▶ [INSTRUCTIONS TO FOLLOW] Only the lines holding "className" are wanted; find them in the listing and return each one.

▶ [RECORDED INFORMATION]
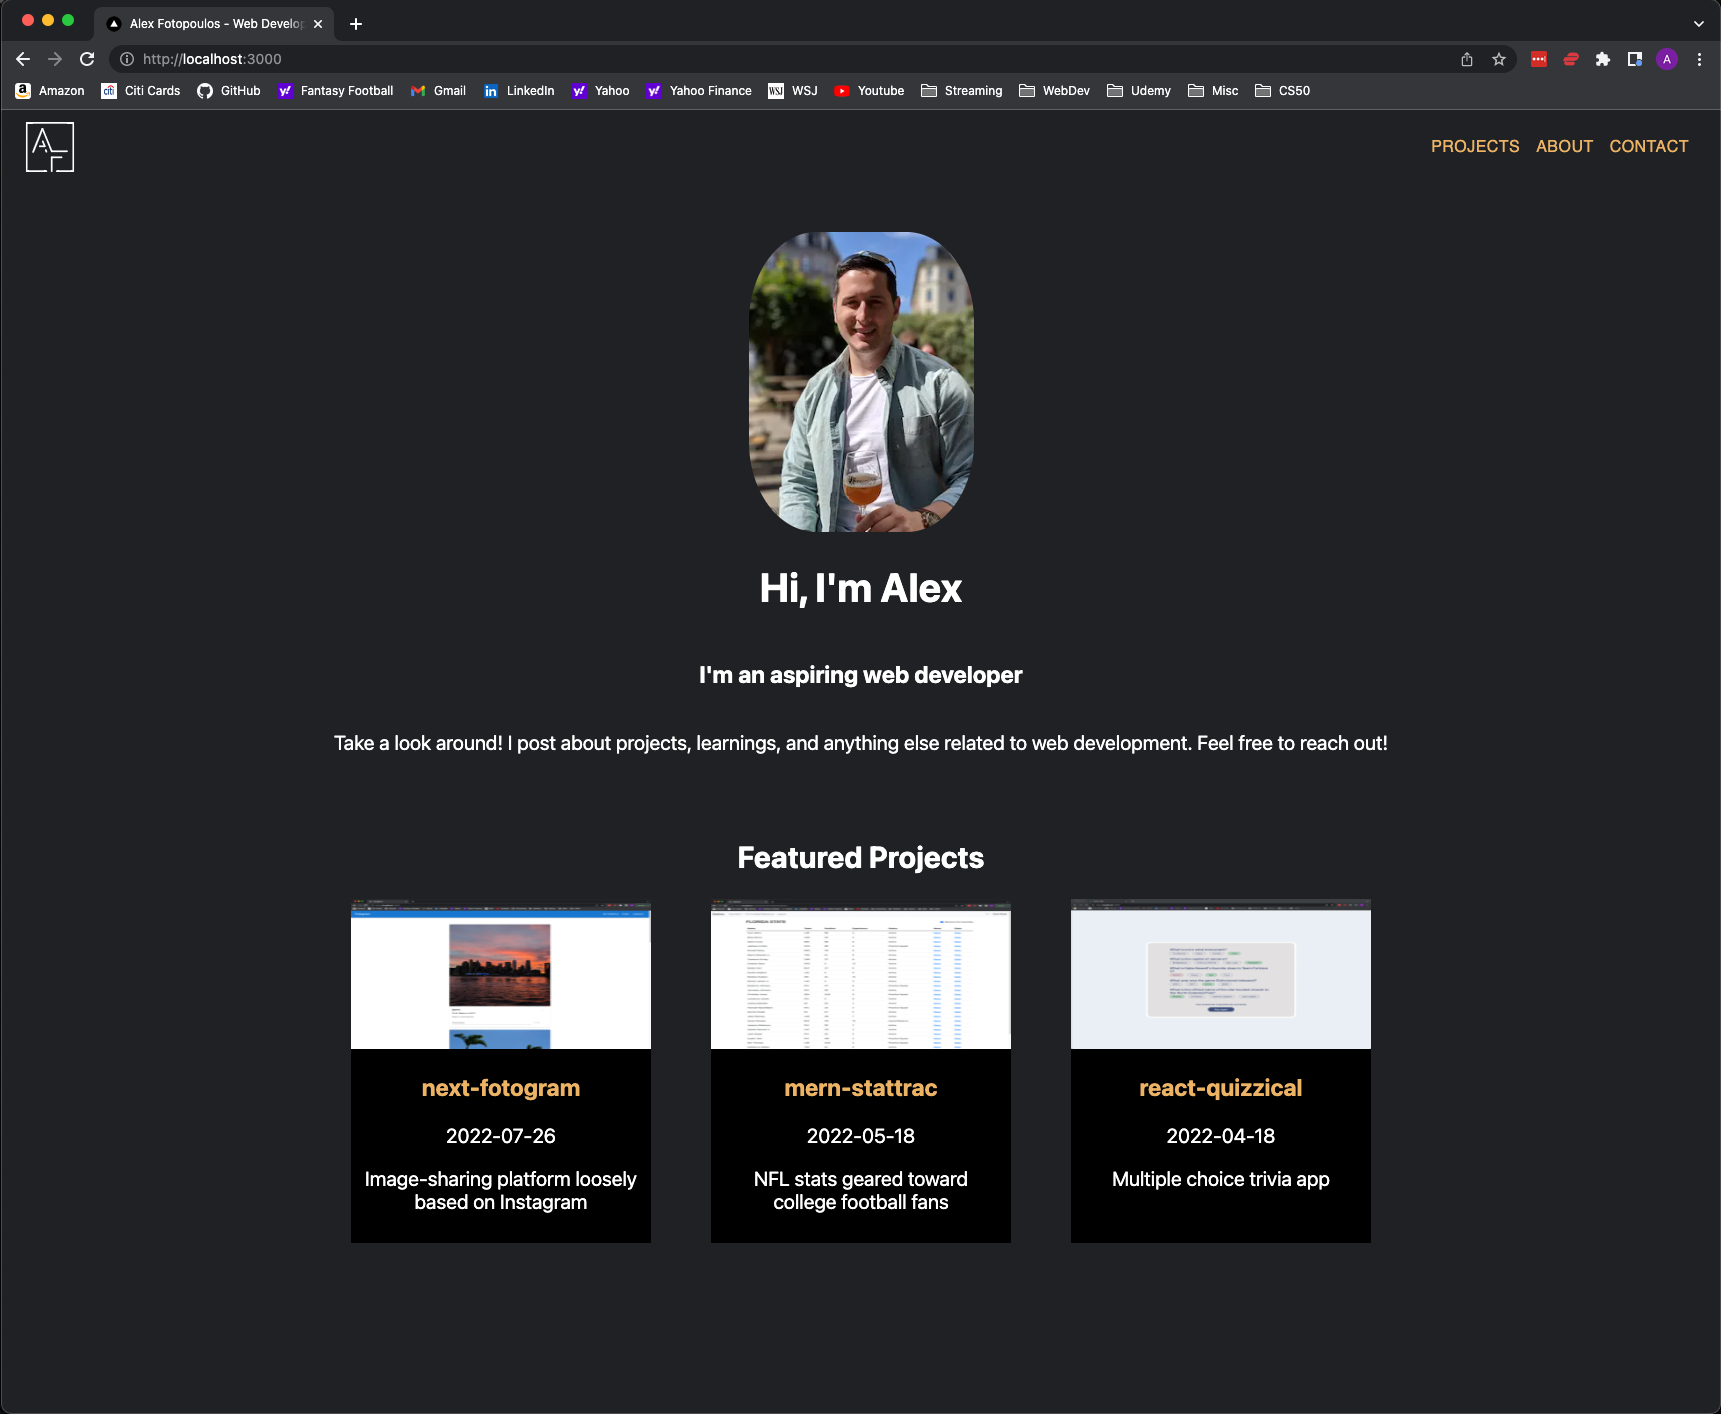
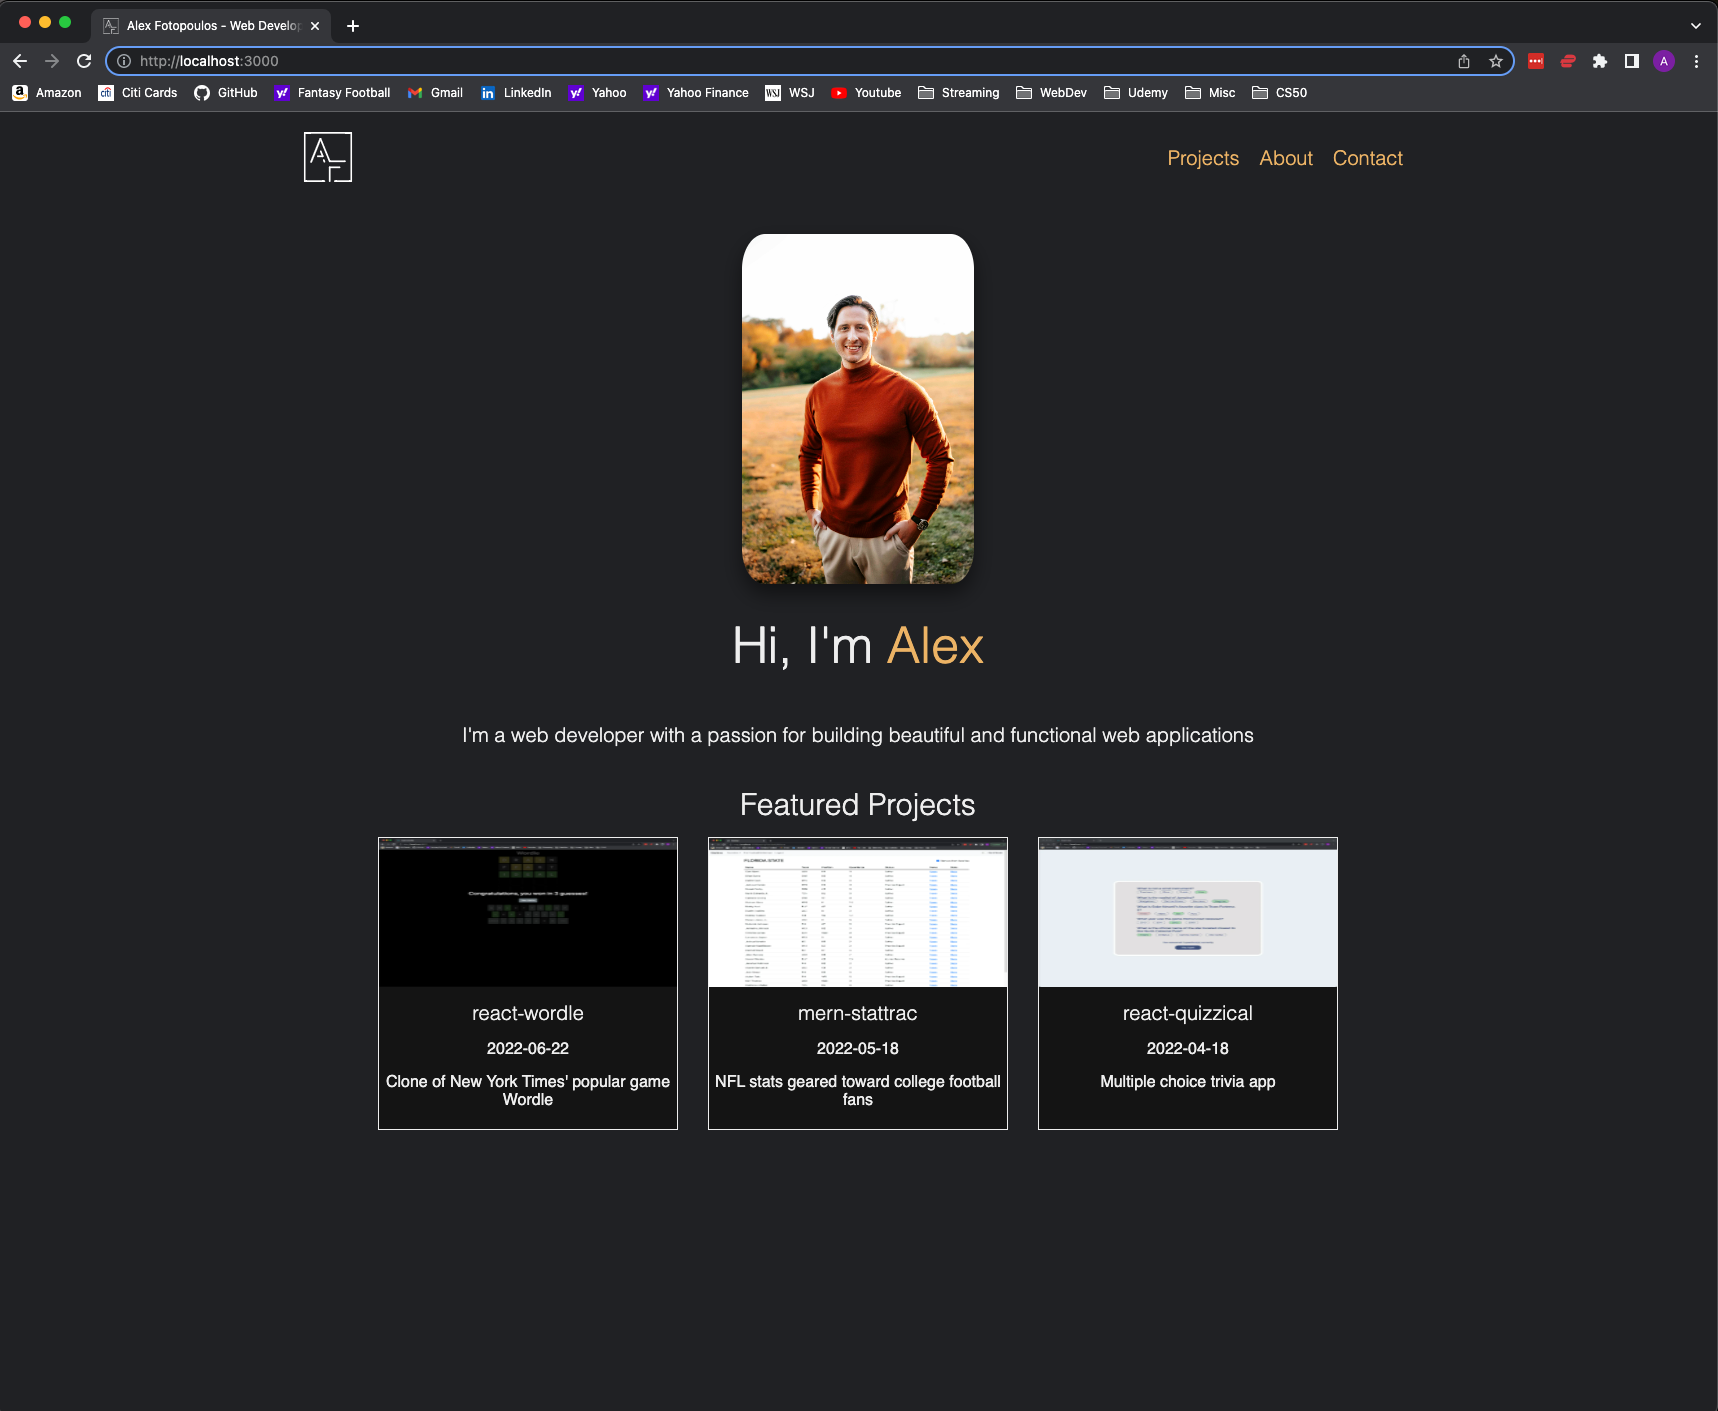
first round of changes based on user feedback (mods of projects and about me and replacing personal-site image)

diff --git a/pages/about.js b/pages/about.js
@@ -9,11 +9,11 @@ export default function AboutPage() {
             <div>
                 <h2 className="heading-secondary u-margin-bottom-small u-margin-top-small">My Coding Journey</h2>
                 <p>
-                    I'd always been interested in understanding how computers and technology worked. When I first saw code on a computer screen, I was captivated by it. It looked so cryptic, but I knew every line of code was logical and intentional. In 2019, I signed up for a beginners Python course which taught me basic programming topics. I chose Python as the use of white space made it more readable as a beginner taking their first steps into the coding universe.
+                    I've always been interested in understanding how computers and technology worked. When I first saw code on a computer screen, I was captivated by it. It looked so cryptic, but I knew every line of code was logical and intentional. In 2019, I signed up for a beginners Python course which taught me basic programming topics. Python's use of white space made it more readable for a beginner taking their first steps into the coding universe.
                 </p>
                 <br />
                 <p>
-                    I progressed through the course, and at a certain point, I knew enough to write a small script for a game of Hangman played at the command line. After a couple of days, I had it working. Though it was a small project consisting of a single file, I felt such satisfaction that I was able to create something on my own. I knew then that development was something I could pursue professionally one day.
+                    I progressed through the course, and at a certain point, knew enough to write a small script for a game of Hangman played at the command line. After a couple of days, it was working. Though it was a small project consisting of a single file, being able to create something on my own brought such satisfaction. I knew then that development was something I could pursue professionally one day.
                 </p>
                 <br />
                 <p>

diff --git a/components/allProjectspage/ProjectPreview.module.scss b/components/allProjectspage/ProjectPreview.module.scss
@@ -30,12 +30,16 @@
     cursor: pointer;
 }
 
+.imgContainer {
+    width: 40%;
+    overflow: hidden;
+}
+
 .img {
-    width: 35rem;
-    object-fit: cover;
+    width: 100%;
 }
 
-@include respond(phone) {
+@include respond(tab-port) {
     .project {
         width: 35.1rem;
         margin: auto;
@@ -49,28 +53,7 @@
         padding: 0 1rem;
     }
 
-    .img {
-        width: 34.8rem;
-        object-fit: cover;
-    }
-}
-
-@include respond(small-phone) {
-    .project {
-        width: 35.1rem;
-        margin: auto;
-        margin-bottom: $margin-bottom-medium;
-        padding-bottom: 0.5rem;
-        display: block;
-        height: auto;
-    }
-
-    .projectDetails {
-        padding: 0 1rem;
-    }
-
-    .img {
-        width: 33.3rem;
-        object-fit: cover;
+    .imgContainer {
+        width: 100%;
     }
 }

diff --git a/components/allProjectspage/ProjectPreview.js b/components/allProjectspage/ProjectPreview.js
@@ -11,7 +11,9 @@ export default function Project(props) {
     return (
         <Link href={`/projects/${slug}`}>
             <div className={styles.project}>
+                <div className={styles.imgContainer}>
                 <img className={styles.img} src={imagePath} alt={`image of ${title}`} />
+                </div>
                 <div className={styles.projectDetails}>
                     <h3 className="heading-tertiary u-margin-bottom-small u-margin-top-small">{title}</h3>
                     <p className="u-margin-bottom-small">{date}</p>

▶ [ANSWER SPACE]
                 <h2 className="heading-secondary u-margin-bottom-small u-margin-top-small">My Coding Journey</h2>
             <div className={styles.project}>
+                <div className={styles.imgContainer}>
                 <img className={styles.img} src={imagePath} alt={`image of ${title}`} />
                 <div className={styles.projectDetails}>
                     <h3 className="heading-tertiary u-margin-bottom-small u-margin-top-small">{title}</h3>
                     <p className="u-margin-bottom-small">{date}</p>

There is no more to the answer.